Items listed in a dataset
»»
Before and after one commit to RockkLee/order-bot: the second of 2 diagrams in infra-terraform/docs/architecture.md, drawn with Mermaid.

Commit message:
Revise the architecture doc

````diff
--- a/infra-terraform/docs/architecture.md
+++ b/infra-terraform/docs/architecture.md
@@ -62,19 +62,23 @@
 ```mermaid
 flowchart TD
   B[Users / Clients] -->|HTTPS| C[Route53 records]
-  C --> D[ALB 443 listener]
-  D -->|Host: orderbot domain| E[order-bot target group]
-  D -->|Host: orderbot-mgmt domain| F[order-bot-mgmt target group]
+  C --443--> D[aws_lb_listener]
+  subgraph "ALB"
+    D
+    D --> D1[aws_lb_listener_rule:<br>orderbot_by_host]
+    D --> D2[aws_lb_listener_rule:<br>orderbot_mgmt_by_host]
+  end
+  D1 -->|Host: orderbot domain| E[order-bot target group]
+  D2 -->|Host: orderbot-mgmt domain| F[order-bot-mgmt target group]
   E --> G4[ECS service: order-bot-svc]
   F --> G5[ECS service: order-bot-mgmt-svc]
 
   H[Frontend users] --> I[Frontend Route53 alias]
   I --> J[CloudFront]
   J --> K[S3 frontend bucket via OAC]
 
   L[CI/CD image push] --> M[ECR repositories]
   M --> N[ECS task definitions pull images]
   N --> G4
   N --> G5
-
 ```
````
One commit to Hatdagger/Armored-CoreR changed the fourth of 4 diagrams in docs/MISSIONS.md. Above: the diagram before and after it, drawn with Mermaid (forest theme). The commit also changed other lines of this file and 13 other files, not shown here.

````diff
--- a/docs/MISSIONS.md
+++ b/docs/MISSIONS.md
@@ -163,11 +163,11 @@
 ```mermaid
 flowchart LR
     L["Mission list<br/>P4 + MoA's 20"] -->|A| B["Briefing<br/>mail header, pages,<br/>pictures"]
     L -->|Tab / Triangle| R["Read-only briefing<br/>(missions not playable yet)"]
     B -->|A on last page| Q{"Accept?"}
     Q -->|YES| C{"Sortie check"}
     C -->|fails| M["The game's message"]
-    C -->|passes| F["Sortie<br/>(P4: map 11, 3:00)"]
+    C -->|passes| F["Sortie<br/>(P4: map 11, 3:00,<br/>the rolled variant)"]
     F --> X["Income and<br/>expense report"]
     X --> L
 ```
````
««
__Task prompt__.
Where does the string "group" occur in the data above? Copy every line that holds it.

__Answer to this task__.
-  D -->|Host: orderbot domain| E[order-bot target group]
-  D -->|Host: orderbot-mgmt domain| F[order-bot-mgmt target group]
+  D1 -->|Host: orderbot domain| E[order-bot target group]
+  D2 -->|Host: orderbot-mgmt domain| F[order-bot-mgmt target group]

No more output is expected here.